**Directions for this task**
Look through the material and copy each line holding "CheckoutService".

**Dataset content**
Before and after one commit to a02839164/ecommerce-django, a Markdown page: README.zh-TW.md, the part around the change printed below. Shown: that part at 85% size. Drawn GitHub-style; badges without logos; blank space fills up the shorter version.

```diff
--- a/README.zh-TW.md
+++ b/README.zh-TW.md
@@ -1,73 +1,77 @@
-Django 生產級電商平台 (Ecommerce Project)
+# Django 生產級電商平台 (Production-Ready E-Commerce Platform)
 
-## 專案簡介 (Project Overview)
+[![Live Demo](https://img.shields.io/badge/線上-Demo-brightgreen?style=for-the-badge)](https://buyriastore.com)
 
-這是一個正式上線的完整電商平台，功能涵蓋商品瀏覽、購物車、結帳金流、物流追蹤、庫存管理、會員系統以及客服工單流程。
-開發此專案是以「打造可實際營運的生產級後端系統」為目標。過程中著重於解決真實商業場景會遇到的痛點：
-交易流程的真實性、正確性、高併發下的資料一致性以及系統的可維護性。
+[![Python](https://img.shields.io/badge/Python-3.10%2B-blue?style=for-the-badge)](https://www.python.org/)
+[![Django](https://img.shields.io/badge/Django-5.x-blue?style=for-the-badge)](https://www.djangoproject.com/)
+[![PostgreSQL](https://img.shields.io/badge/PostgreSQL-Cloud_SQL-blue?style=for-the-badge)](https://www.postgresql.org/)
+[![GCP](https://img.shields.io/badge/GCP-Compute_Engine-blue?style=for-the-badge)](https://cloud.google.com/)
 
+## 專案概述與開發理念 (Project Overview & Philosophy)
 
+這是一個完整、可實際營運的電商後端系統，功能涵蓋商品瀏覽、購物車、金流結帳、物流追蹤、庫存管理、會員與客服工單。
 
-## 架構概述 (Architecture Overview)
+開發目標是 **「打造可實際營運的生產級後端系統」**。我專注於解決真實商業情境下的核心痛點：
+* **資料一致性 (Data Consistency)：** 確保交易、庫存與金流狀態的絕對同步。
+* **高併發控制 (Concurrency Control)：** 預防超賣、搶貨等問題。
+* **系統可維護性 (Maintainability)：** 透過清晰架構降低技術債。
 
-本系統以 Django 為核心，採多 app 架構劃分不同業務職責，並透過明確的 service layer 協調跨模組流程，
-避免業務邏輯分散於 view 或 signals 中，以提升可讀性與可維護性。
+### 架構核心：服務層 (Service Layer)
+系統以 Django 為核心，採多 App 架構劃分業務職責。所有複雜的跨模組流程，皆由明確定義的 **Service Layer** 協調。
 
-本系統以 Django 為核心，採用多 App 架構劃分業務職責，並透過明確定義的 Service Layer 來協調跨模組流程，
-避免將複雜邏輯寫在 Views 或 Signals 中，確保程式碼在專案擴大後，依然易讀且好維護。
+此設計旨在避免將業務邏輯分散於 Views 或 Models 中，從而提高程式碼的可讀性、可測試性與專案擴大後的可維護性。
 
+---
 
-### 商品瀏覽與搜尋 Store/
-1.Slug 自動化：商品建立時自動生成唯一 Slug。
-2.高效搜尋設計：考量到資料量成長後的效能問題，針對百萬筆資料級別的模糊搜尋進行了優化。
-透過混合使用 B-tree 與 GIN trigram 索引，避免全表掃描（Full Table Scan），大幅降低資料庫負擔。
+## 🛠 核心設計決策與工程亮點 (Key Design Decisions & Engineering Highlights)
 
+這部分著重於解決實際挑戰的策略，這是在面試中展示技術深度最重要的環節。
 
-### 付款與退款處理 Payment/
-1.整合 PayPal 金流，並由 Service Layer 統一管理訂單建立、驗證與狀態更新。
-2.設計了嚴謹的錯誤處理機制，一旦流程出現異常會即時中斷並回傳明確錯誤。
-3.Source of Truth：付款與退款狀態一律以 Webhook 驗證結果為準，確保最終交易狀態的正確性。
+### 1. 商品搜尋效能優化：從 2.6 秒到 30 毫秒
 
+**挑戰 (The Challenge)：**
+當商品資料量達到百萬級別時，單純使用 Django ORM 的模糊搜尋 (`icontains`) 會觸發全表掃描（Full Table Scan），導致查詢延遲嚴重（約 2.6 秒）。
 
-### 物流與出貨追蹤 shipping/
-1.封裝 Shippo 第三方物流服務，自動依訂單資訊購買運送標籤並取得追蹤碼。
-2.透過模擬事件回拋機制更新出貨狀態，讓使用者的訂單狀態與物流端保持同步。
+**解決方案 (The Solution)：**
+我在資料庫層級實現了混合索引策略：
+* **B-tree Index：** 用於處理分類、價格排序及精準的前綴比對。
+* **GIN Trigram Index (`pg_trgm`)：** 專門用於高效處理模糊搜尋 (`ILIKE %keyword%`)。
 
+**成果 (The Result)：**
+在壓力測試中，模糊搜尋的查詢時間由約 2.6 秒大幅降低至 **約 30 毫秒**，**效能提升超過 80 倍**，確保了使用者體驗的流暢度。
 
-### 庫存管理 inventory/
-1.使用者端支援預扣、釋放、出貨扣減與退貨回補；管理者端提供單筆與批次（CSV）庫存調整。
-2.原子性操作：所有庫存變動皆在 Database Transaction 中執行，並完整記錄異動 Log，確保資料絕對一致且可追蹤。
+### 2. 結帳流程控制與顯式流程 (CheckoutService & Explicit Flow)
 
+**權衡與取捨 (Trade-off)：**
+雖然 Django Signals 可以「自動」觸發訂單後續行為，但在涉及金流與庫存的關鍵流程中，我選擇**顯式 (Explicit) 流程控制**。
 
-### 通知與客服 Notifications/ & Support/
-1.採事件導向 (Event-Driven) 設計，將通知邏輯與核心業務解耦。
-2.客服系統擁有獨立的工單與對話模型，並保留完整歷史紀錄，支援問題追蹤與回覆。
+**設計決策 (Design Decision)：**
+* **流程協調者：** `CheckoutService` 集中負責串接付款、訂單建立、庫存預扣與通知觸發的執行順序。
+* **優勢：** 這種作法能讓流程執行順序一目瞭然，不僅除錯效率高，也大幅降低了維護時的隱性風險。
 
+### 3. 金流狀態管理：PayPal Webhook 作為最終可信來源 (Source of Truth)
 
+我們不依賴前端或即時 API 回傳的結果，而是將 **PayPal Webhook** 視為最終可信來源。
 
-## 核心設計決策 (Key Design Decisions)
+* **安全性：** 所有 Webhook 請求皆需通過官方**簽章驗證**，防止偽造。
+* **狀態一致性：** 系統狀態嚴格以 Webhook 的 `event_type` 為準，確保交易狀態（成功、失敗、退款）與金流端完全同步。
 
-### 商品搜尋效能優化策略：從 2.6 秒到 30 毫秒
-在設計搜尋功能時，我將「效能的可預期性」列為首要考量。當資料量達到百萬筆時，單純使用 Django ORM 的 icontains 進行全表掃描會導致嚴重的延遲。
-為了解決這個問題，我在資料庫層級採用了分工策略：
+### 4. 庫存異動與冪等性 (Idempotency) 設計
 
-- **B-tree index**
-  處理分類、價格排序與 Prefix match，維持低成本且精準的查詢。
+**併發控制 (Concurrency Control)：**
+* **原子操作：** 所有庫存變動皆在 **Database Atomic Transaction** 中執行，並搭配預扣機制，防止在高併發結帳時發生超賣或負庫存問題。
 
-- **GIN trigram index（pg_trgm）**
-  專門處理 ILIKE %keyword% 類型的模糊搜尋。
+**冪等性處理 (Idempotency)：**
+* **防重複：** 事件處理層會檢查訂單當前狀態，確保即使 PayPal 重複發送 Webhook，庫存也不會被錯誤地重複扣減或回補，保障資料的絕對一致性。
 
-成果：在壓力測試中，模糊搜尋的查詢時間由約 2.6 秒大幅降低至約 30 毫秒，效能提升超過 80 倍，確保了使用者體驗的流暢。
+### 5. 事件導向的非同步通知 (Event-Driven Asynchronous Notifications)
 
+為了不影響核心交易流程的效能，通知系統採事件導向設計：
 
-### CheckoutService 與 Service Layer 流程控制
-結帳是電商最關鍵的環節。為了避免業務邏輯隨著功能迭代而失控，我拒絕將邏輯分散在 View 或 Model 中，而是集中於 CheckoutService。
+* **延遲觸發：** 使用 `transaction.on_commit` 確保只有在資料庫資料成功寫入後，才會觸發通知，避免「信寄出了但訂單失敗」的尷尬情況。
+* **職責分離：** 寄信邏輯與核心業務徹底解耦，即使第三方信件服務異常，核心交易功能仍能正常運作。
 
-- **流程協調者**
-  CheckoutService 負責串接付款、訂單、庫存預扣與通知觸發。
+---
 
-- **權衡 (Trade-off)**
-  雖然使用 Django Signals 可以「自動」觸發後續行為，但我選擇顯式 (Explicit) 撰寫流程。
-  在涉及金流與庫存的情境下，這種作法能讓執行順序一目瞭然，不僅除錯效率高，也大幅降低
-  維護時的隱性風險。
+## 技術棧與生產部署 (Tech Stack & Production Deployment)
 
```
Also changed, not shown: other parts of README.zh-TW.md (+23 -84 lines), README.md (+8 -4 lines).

**Exercise result**
+### 2. 結帳流程控制與顯式流程 (CheckoutService & Explicit Flow)
+* **流程協調者：** `CheckoutService` 集中負責串接付款、訂單建立、庫存預扣與通知觸發的執行順序。
-### CheckoutService 與 Service Layer 流程控制
-結帳是電商最關鍵的環節。為了避免業務邏輯隨著功能迭代而失控，我拒絕將邏輯分散在 View 或 Model 中，而是集中於 CheckoutService。
-  CheckoutService 負責串接付款、訂單、庫存預扣與通知觸發。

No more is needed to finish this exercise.